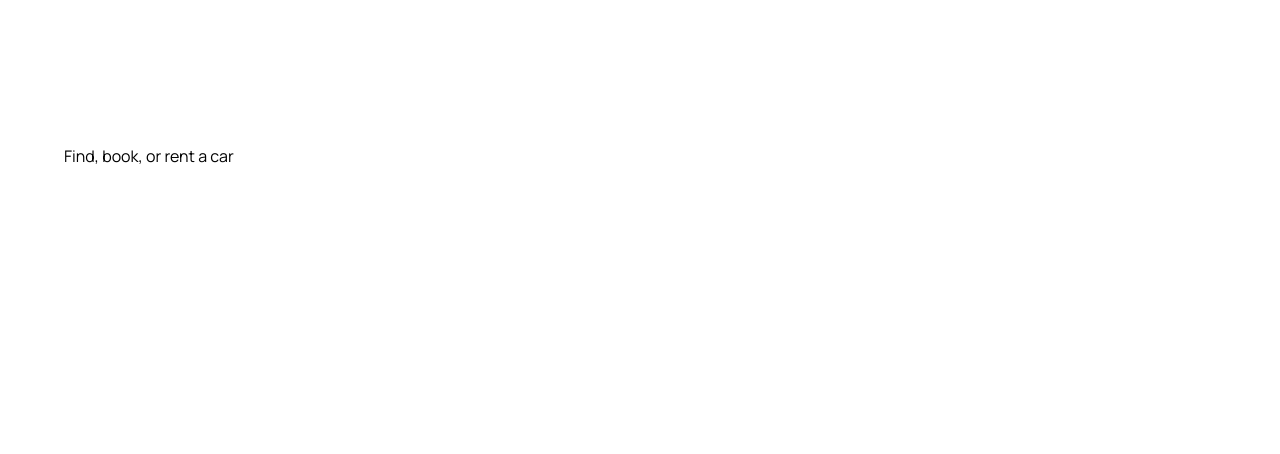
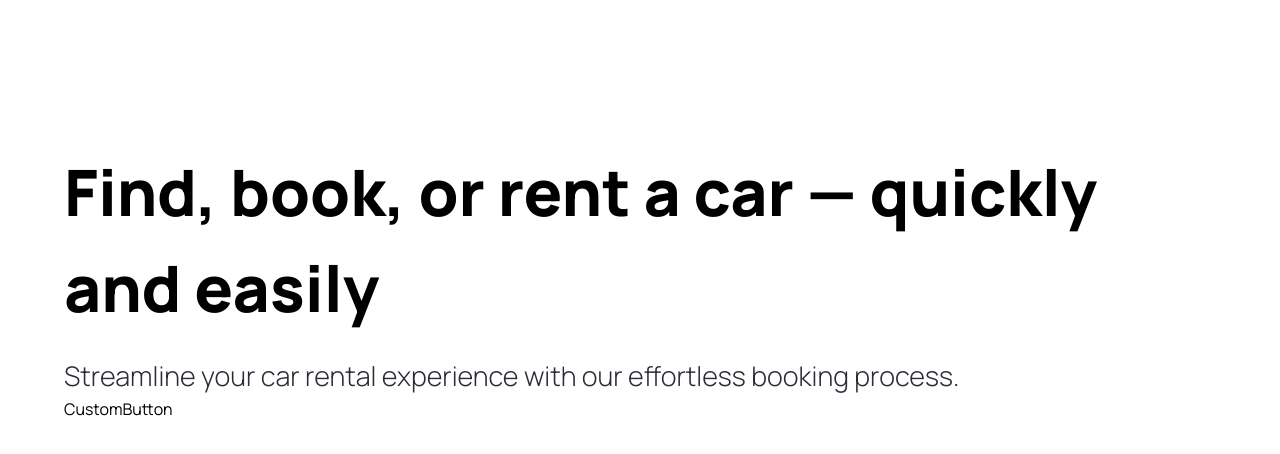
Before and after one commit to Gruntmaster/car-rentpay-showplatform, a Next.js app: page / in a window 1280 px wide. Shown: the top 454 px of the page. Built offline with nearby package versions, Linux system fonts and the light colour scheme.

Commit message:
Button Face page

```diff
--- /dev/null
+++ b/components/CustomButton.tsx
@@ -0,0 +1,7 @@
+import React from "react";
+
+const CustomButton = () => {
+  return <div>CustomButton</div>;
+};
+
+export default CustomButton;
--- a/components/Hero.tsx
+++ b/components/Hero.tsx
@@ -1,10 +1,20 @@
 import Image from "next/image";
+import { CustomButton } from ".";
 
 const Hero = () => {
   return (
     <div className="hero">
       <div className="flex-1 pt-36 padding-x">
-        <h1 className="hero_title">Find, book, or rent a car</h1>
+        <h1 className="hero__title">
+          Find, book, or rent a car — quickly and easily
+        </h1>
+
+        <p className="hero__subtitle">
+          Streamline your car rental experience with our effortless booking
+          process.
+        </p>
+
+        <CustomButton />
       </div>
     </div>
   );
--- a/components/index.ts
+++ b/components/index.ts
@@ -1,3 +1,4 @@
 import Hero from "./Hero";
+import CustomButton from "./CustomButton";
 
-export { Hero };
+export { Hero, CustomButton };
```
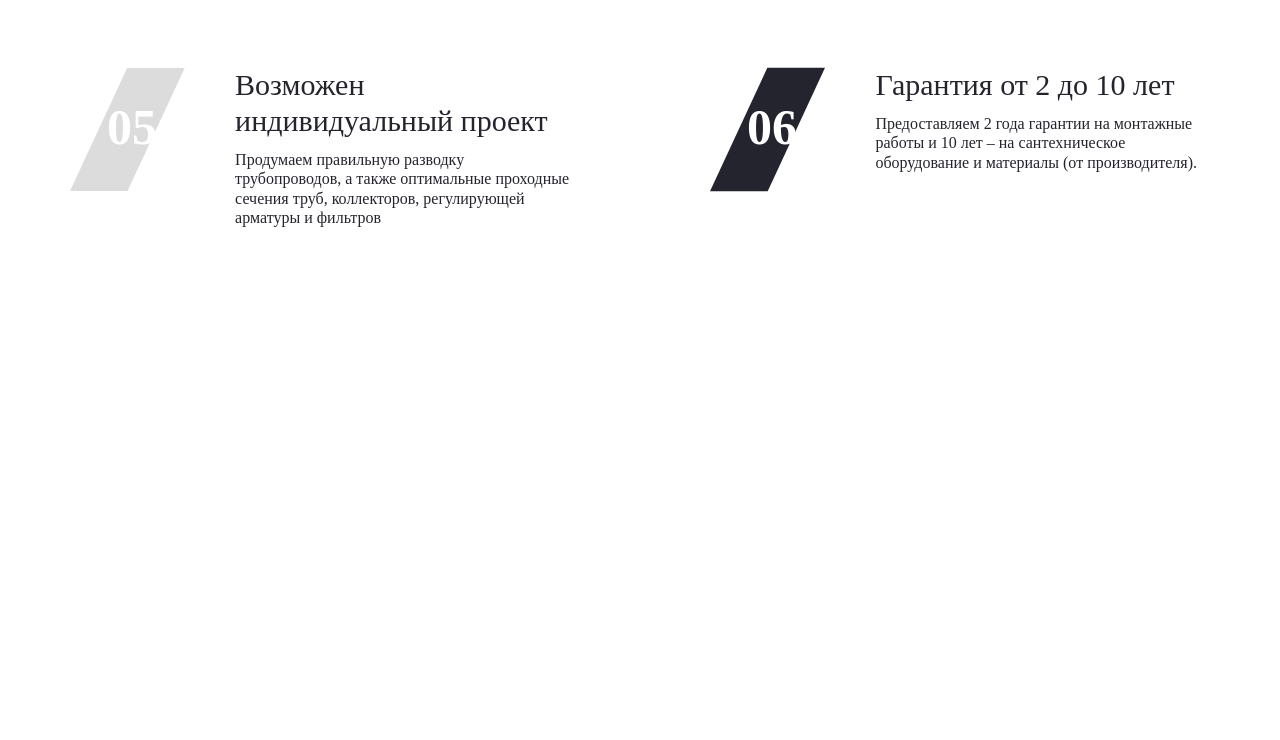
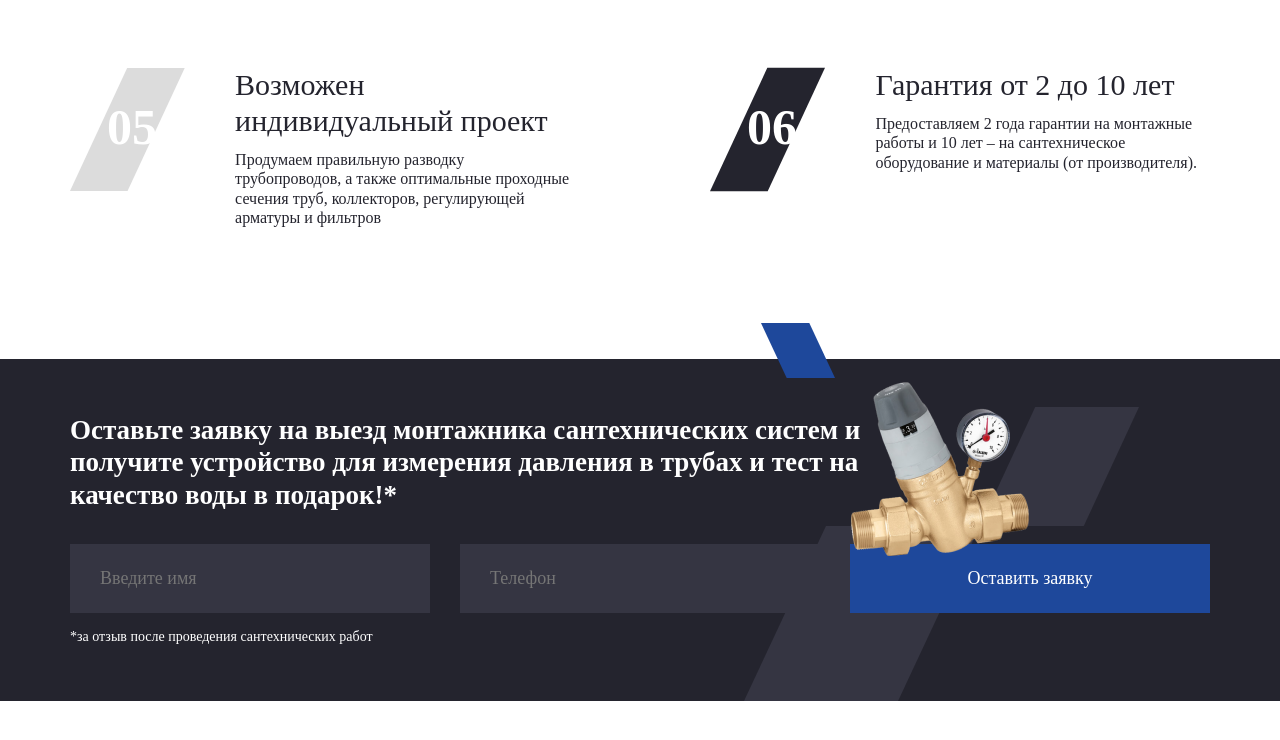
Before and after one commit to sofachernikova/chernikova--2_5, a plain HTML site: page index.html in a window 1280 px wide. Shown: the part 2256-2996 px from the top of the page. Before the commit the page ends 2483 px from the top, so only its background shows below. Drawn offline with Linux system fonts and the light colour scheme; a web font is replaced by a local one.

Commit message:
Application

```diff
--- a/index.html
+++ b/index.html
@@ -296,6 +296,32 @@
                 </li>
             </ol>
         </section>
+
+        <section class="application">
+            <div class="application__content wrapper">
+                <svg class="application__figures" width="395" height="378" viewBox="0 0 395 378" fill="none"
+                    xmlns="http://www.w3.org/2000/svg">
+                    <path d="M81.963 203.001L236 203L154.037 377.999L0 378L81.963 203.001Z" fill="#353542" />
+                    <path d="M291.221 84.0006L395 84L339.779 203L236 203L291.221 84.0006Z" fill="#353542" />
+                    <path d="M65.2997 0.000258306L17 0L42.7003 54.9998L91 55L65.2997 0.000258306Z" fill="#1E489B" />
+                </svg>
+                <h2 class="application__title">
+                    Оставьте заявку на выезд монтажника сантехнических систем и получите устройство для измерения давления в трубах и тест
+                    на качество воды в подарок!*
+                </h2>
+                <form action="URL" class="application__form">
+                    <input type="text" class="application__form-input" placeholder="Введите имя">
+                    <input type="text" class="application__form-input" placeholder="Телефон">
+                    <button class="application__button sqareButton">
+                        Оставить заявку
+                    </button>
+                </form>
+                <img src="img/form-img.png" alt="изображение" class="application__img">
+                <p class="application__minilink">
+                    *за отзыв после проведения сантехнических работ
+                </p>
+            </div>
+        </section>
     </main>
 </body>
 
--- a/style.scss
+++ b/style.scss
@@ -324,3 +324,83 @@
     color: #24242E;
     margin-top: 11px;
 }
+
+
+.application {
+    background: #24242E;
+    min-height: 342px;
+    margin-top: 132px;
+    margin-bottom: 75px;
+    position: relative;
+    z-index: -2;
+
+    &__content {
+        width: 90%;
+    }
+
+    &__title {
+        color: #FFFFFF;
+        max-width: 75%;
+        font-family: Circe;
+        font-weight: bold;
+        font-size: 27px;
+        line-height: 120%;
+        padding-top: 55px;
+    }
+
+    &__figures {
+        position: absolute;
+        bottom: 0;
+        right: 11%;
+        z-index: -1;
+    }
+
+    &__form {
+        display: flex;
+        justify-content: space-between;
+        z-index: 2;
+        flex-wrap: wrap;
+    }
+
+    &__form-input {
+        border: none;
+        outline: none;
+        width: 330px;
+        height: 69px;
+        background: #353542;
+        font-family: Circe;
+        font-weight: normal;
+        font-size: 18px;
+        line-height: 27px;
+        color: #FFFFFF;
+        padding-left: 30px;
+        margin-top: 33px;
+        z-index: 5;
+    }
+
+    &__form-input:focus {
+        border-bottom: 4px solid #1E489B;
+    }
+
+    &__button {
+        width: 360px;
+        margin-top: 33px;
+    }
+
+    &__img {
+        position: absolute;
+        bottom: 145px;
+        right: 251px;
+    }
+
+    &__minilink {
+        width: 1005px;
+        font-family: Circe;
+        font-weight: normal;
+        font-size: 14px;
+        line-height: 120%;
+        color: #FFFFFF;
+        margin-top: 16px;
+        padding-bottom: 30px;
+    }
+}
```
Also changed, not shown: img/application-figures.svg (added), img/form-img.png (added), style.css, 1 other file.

———

_What this task involves_:
What lines above hold the word "return"? List them all.

_Exercise answer_:
+  return <div>CustomButton</div>;
   return (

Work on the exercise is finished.